Kylix could be used to create both server and desktop applications. This new support is limited to server applications. For now at least. But that’s round one to Kylix at this stage.
Kylix was available in 3 editions: Open, Desktop and Server at price points of $0/$99 (for printed documentation), $999 and $1999.
Delphi is available in Starter, Pro, Enterprise and Architect at price points of $99, $1400, $3500 (!!) and $5,600 (!!!!). Those are NZ prices in USD.
Assuming that the Linux support is included in Starter then you can at least get started for $99 but this is unlikely. Starter Edition doesn’t even support Win64, being limited to just Win32. Pro Edition users might be lucky, but again they might also be subjected to the same bait and switch perpetrated on them with the Android and iOS support, which was initially provided and then withdrawn and made subject to a separate $500 “add-on”.
Of course, this is very early days for the new Linux support so you will be needing an annual subscription to ensure you get the new releases that will no doubt be necessary. So on price I think the best you can hope for is a draw in terms of comparison between Desktop Edition Kylix and Pro Edition Delphi, which cost more or less the same in real terms.
Unfortunately, it’s not as if the free alternatives have disappeared in the mean-time. Even for Pascal developers, FreePascal has come on leaps and bounds in the intervening years. For example.
So it really is difficult to see why Embarcadero are quite so excited.

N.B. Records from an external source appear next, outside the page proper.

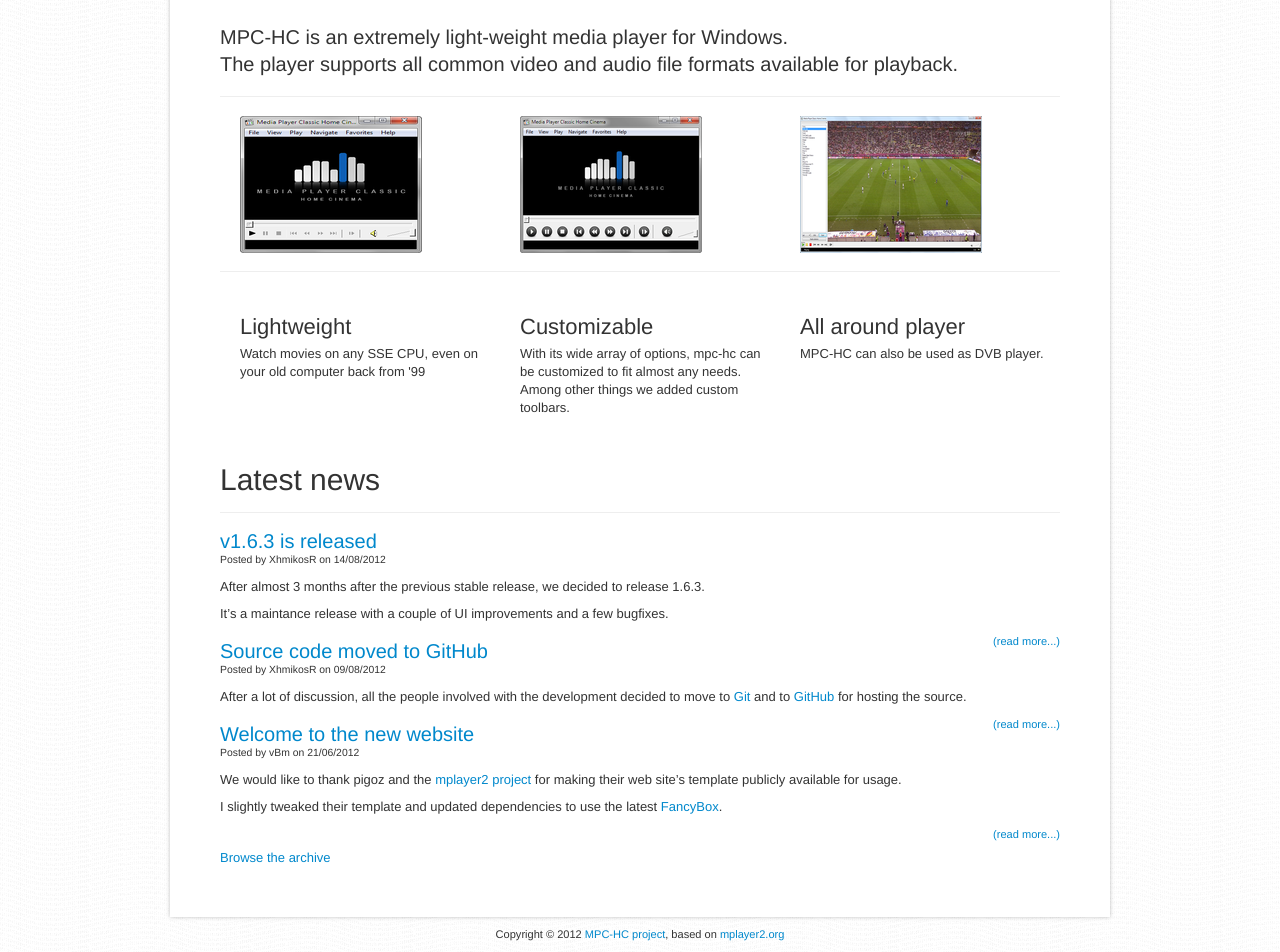
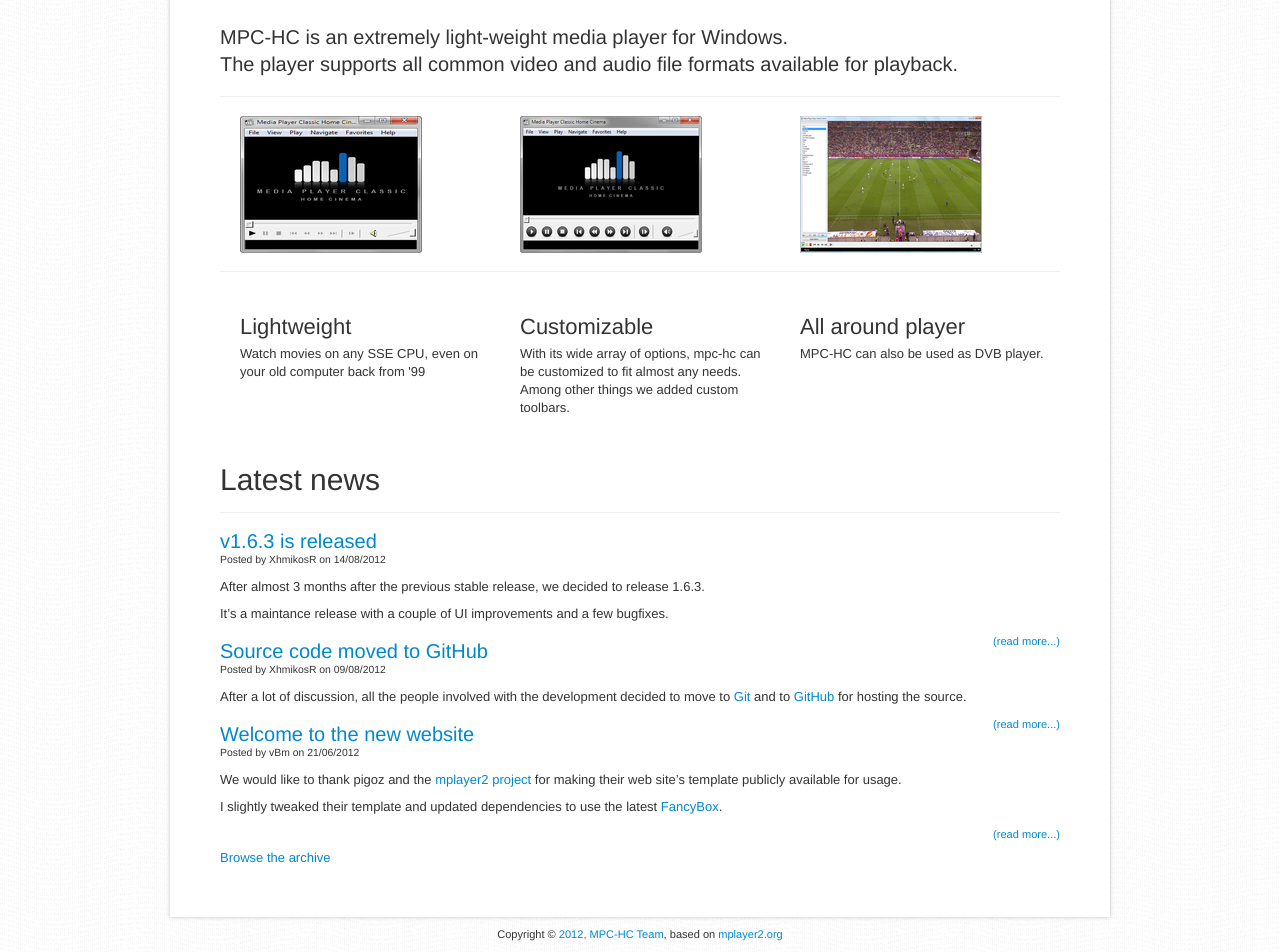
Before and after one commit to mpc-hc/mpc-hc.org, a Sphinx documentation site: the page built from source/index.rst, in a window 1280 px wide and 1058 px high. Shown: the part 106-1058 px from the top of the window. Built offline with Sphinx 7.4.7, drawn with Linux system fonts in a browser that asks for light colours; nearby versions of some CDN libraries.

Commit message:
Switch to template footer
Use copyright info via template footer instead of raw html

```diff
--- a/source/_templates/layout.html
+++ b/source/_templates/layout.html
@@ -52,8 +52,13 @@
 				{% endblock %}
 			</div>
 		</div>
-
-		<p class="copyright">Copyright &copy; 2012 <a href="{{ pathto('index') }}">MPC-HC project</a>, based on <a href="http://www.mplayer2.org/" target="_blank">mplayer2.org</a></p>
+		{%- block footer %}
+		<div class="footer">
+			{%- if show_copyright %}
+				<p class="copyright">{% trans path=pathto('index'), copyright=copyright|e %}Copyright &copy; <a href="{{ path }}">{{ copyright }}</a>, based on <a href="http://www.mplayer2.org/" target="_blank">mplayer2.org</a>{% endtrans %}</p>
+			{%- endif %}
+		</div>
+		{%- endblock %}
 		<script type="text/javascript" src="//ajax.googleapis.com/ajax/libs/jquery/1.8.0/jquery.min.js"></script>
 		<script type="text/javascript" src="{{ pathto('_static/bootstrap.min.js', 1) }}"></script>
 		<script type="text/javascript" src="{{ pathto('_static/fancybox/jquery.fancybox.pack.js', 1) }}"></script>
--- a/source/conf.py
+++ b/source/conf.py
@@ -163,7 +163,7 @@ html_show_sourcelink = False
 html_show_sphinx = False
 
 # If true, "(C) Copyright ..." is shown in the HTML footer. Default is True.
-#html_show_copyright = True
+html_show_copyright = True
 
 # If true, an OpenSearch description file will be output, and all pages will
 # contain a <link> tag referring to it.  The value of this option must be the
```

I can only begin to imagine the excitement that would be on display if they came up with a .NET offering.